I don't know what the point in writing all of that down for you was...except that I wanted to talk to someone about it...might as well be you. Congratulations!

I wish I had my very own Jenna to come and feed me nicely every day of the week and to force *cough*Calix*cough* to eat some friggin fruits and veggies! <3

Misty said...

I need to come to camp Jenna... honestly. I need me a baking mentor!

care to share your biscuit recipe because, girl, i have tried at least 20 and like none of them... and my family are BIG time lovers of biscuits and gravy.

Sydney said...

Love it! Great tips and I do a lot of the same things. My mother's go to quote when we were kids was "Waste not, want not!"

Lara Neves said...

This is wonderful. Just what I needed, although I am a lousy cook. But I want to feed my family more nutritiously and less expensively. THANK YOU!!

Luisa Perkins said...

We are so much the same.

(Except for the raw peppers. And we don't get free lunch, so my kids pack lunch every day. In their insulated bento boxes. :D)

We call our leftover night "Treasures from the Fridge."

This is an awesome post.

I hate waste, too, but even more motivating for me is the memory of having to clean out my mom's disgusting fridge. She always overbought and almost never served leftovers. Three months later, it would be a mold fest, and I was the one who had to dump it all. Yerghh.

Alejandra said...

Thanks for all the tips! I need to start planning more meals in advance.

Southern said...

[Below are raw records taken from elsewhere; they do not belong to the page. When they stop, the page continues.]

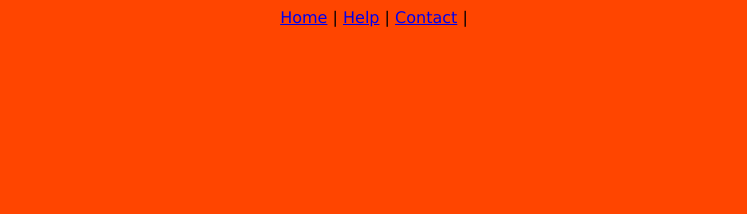
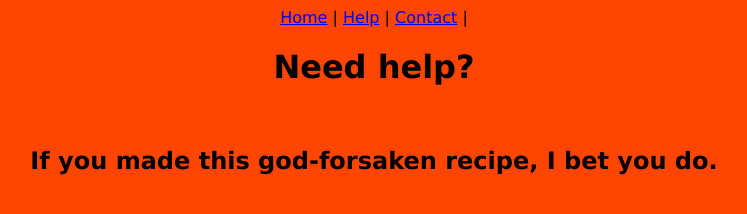
Before and after one commit to ddterrio/MART341-WebDesign, a plain HTML site: page assignment-09/help.html in a window 1280 px wide. Shown: the whole page, without its empty margins (266-1013 px from the left). Drawn offline with Linux system fonts and the light colour scheme.

Commit message:
Update help.html

```diff
--- a/assignment-09/help.html
+++ b/assignment-09/help.html
@@ -21,5 +21,7 @@
     <body style="background-color: orangered;">
         <nav><a href="https://ddterrio.github.io/MART341-WebDesign/assignment-09/index.html">Home</a> &vert; <a href="https://ddterrio.github.io/MART341-WebDesign/assignment-09/help.html">Help</a> &vert; <a href="https://ddterrio.github.io/MART341-WebDesign/assignment-09/contact.html">Contact</a> &vert;
         </nav>
+        <h1>Need help?</h1></br>
+        <h2>If you made this god-forsaken recipe, I bet you do.</h2>
     </body>
 </html>
```
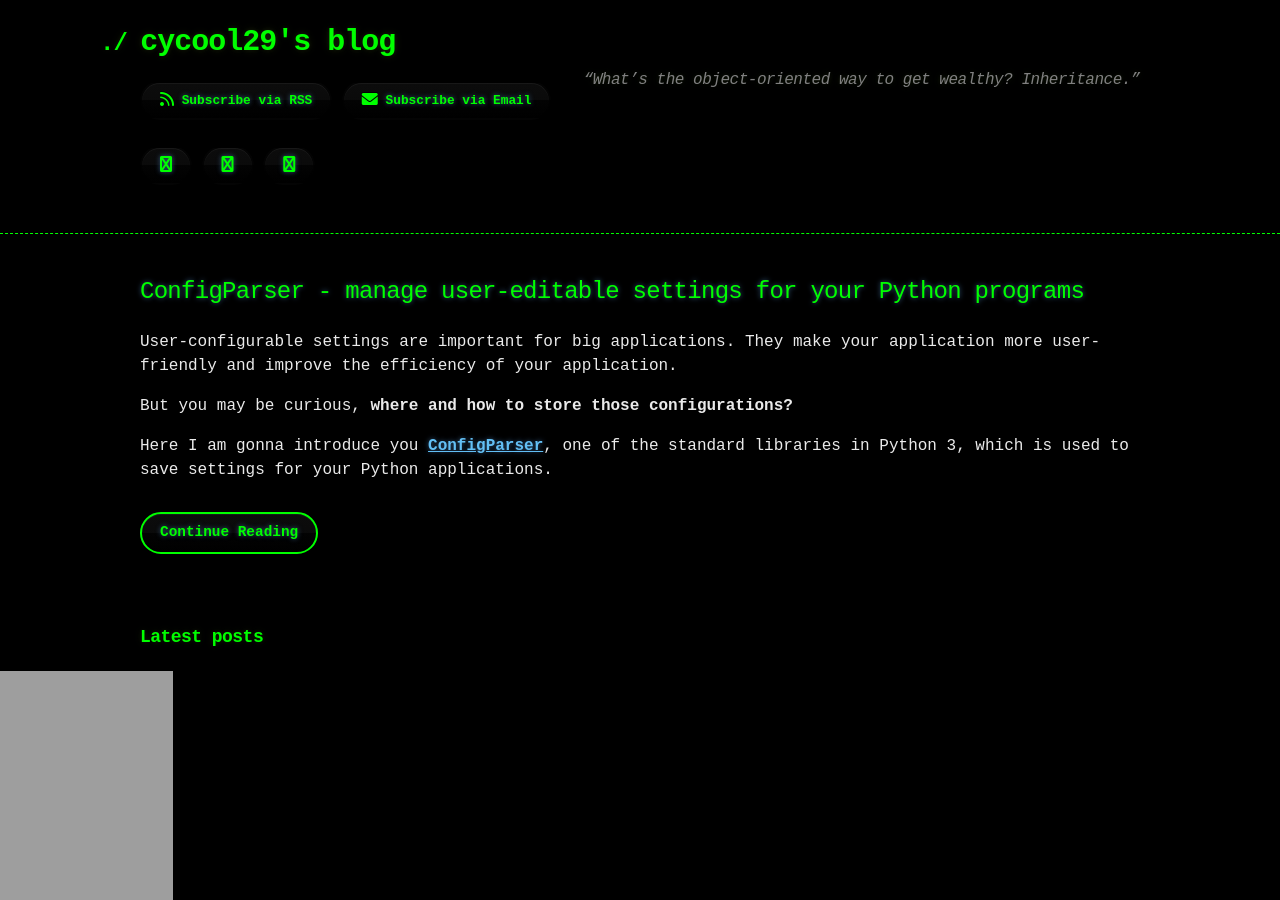
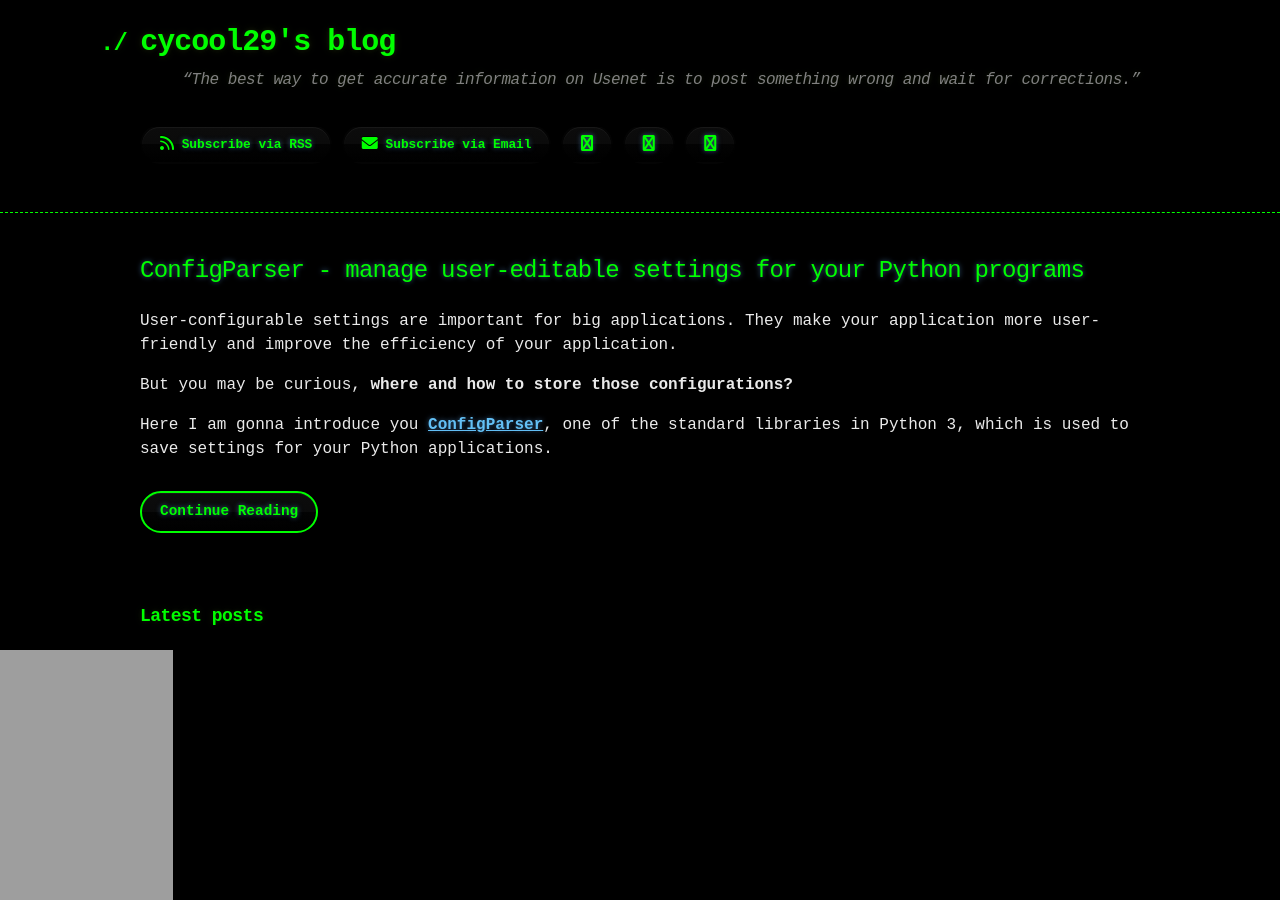
Before and after one commit to cycool29/cycool29.github.io, a Jekyll site: the page built from index.md, in a window 1280 px wide and 900 px high. Built offline with Jekyll 4.4.1, drawn with Linux system fonts in a browser that asks for light colours; a style sheet for code colours, icons or effects is not loaded.

Commit message:
Update quotes

```diff
--- a/_config.yml
+++ b/_config.yml
@@ -1,5 +1,5 @@
 title: cycool29's blog
-description: "“What’s the object-oriented way to get wealthy? Inheritance.” "
+description: "“The best way to get accurate information on Usenet is to post something wrong and wait for corrections.” "
 bio: A high school student. Intermediate in Python, Git, Bash. Learning JavaScript. He/Him. "
 author: cycool29
 url: https://cycool29.github.io
```
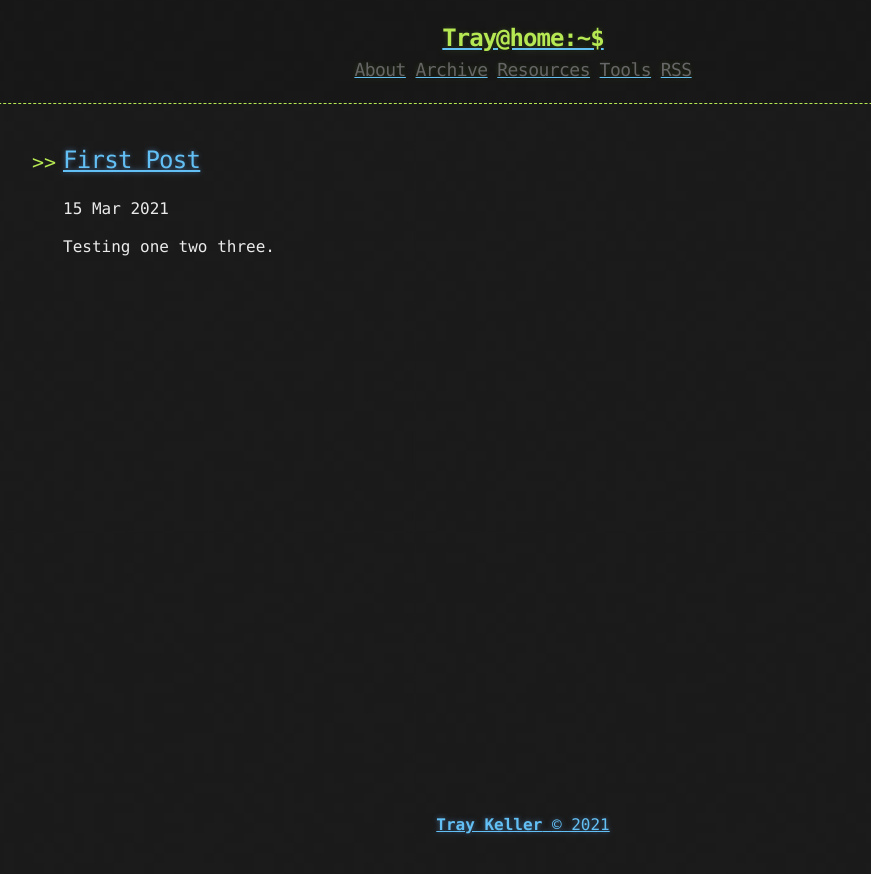
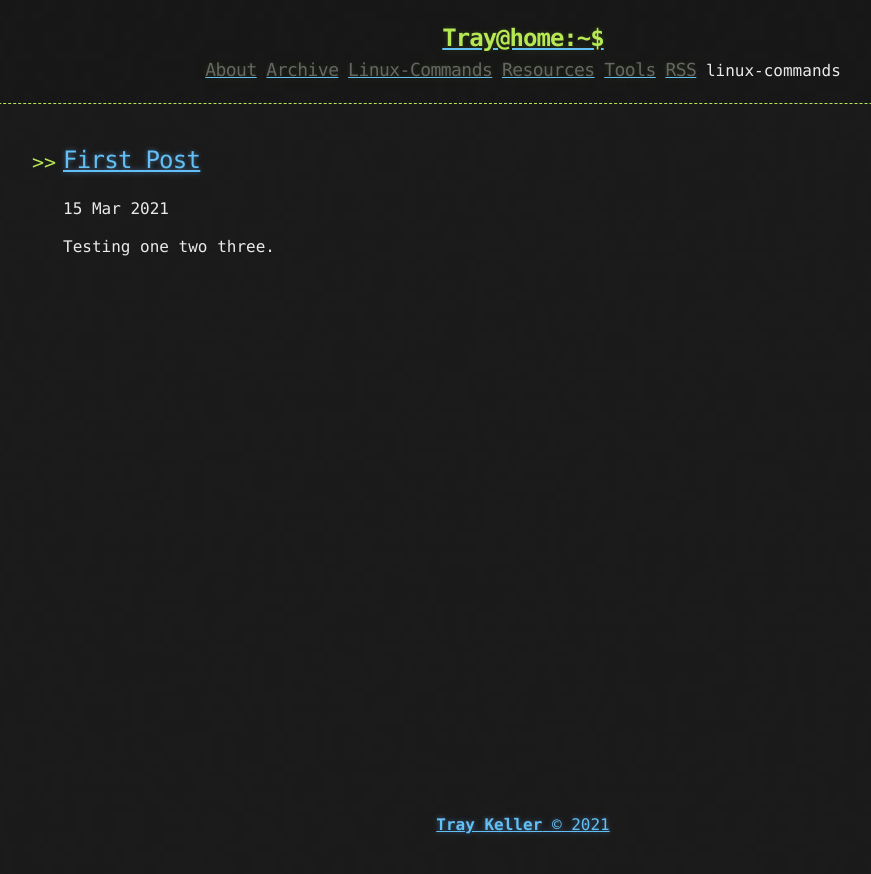
Before and after one commit to traytorous/traykeller.github.io, a Jekyll site: the page built from index.html, in a window 1280 px wide. Shown: the top 874 px of the page, without its empty margins (117-988 px from the left). Built offline with Jekyll 4.4.1, drawn with Linux system fonts in a browser that asks for light colours; the list of posts is cut into pages by our own code.

Commit message:
added linux commands links

```diff
--- a/_includes/links.html
+++ b/_includes/links.html
@@ -1,5 +1,7 @@
 <a href="{{ "/about" | prepend: site.baseurl | replace: '//', '/' }}"><h2 class="header-link">About</h2></a>
 <a href="{{ "/archive" | prepend: site.baseurl | replace: '//', '/' }}"><h2 class="header-link">Archive</h2></a>
+<a href="{{ "/linux-commands" | prepend: site.baseurl | replace: '//', '/' }}"><h2 class="header-link">Linux-Commands</h2></a>
 <a href="{{ "/resources" | prepend: site.baseurl | replace: '//', '/' }}"><h2 class="header-link">Resources</h2></a>
 <a href="{{ "/tools" | prepend: site.baseurl | replace: '//', '/' }}"><h2 class="header-link">Tools</h2></a>
 <a href="{{ "/atom.xml" | prepend: site.baseurl | replace: '//', '/' }}"><h2 class="header-link">RSS</h2></a>
+linux-commands
```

Ahhh! A woman after my own heart. So there are some benefits to living on a tight food budget. Your kids are eating so well! Keep it up!

Tristi Pinkston said...

Awesome tips!! Thanks for this.